- _Required action_
Wherever a line in the data below holds "probable", copy that line.

- _The records_
========

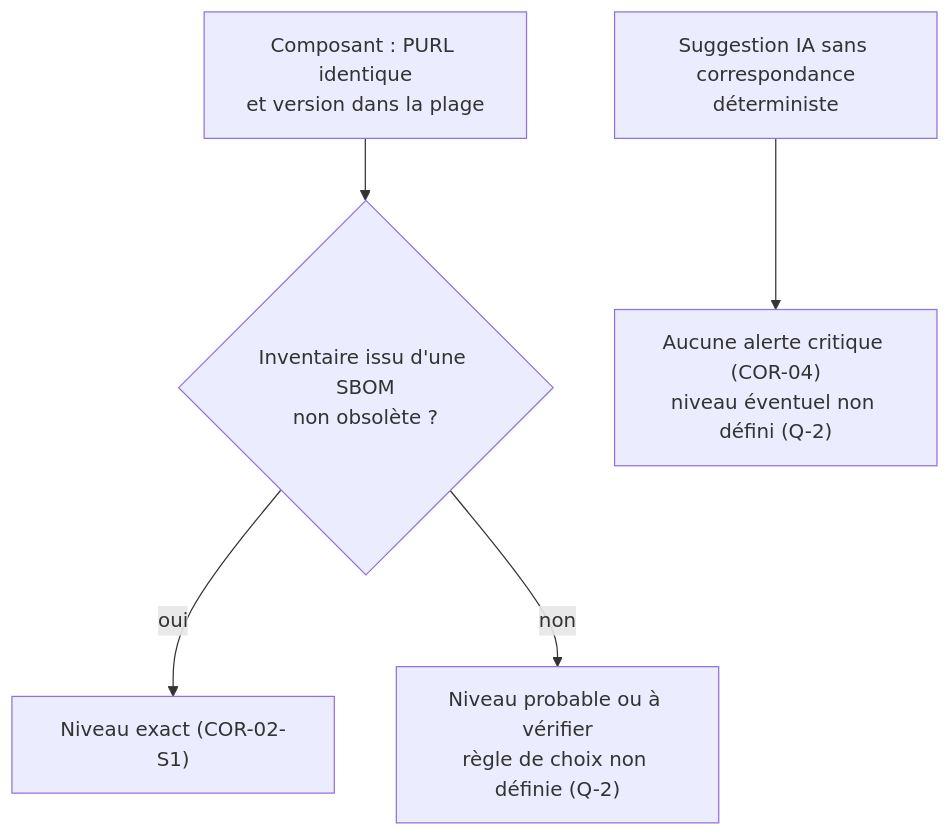
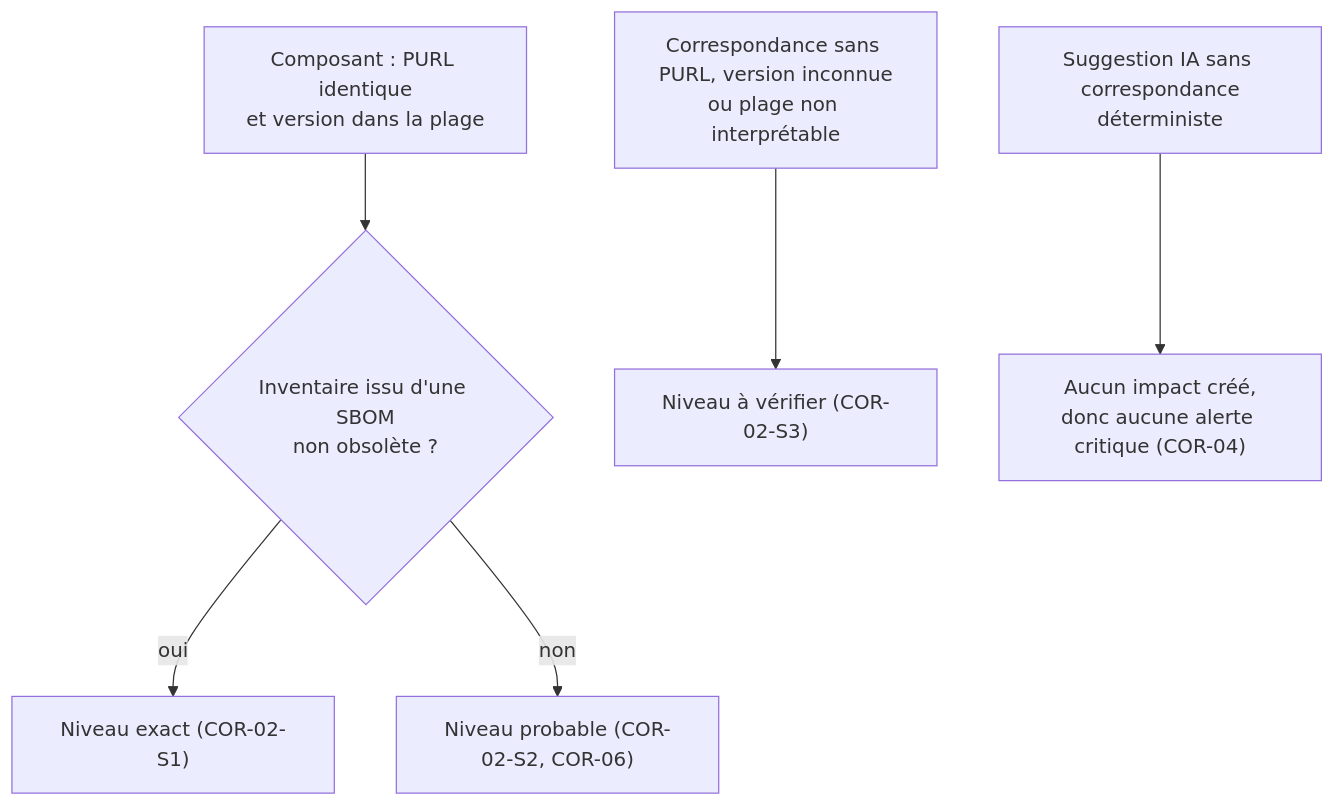
One commit to FTurleque/argos-tech-platform changed the third of 3 diagrams in docs/specifications/correlation-impact.md. Above: the diagram before and after it, drawn with Mermaid. The commit also changed other lines of this file and 12 other files, not shown here.

````diff
--- a/docs/specifications/correlation-impact.md
+++ b/docs/specifications/correlation-impact.md
@@ -170,7 +170,8 @@
 ```mermaid
 flowchart TD
     A["Composant : PURL identique<br/>et version dans la plage"] --> B{"Inventaire issu d'une SBOM<br/>non obsolète ?"}
     B -- oui --> E["Niveau exact (COR-02-S1)"]
-    B -- non --> X["Niveau probable ou à vérifier<br/>règle de choix non définie (Q-2)"]
-    S["Suggestion IA sans correspondance<br/>déterministe"] --> N["Aucune alerte critique (COR-04)<br/>niveau éventuel non défini (Q-2)"]
+    B -- non --> P["Niveau probable (COR-02-S2, COR-06)"]
+    V["Correspondance sans PURL, version inconnue<br/>ou plage non interprétable"] --> W["Niveau à vérifier (COR-02-S3)"]
+    S["Suggestion IA sans correspondance<br/>déterministe"] --> N["Aucun impact créé,<br/>donc aucune alerte critique (COR-04)"]
 ```
````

========

- _Response below_
-    B -- non --> X["Niveau probable ou à vérifier<br/>règle de choix non définie (Q-2)"]
+    B -- non --> P["Niveau probable (COR-02-S2, COR-06)"]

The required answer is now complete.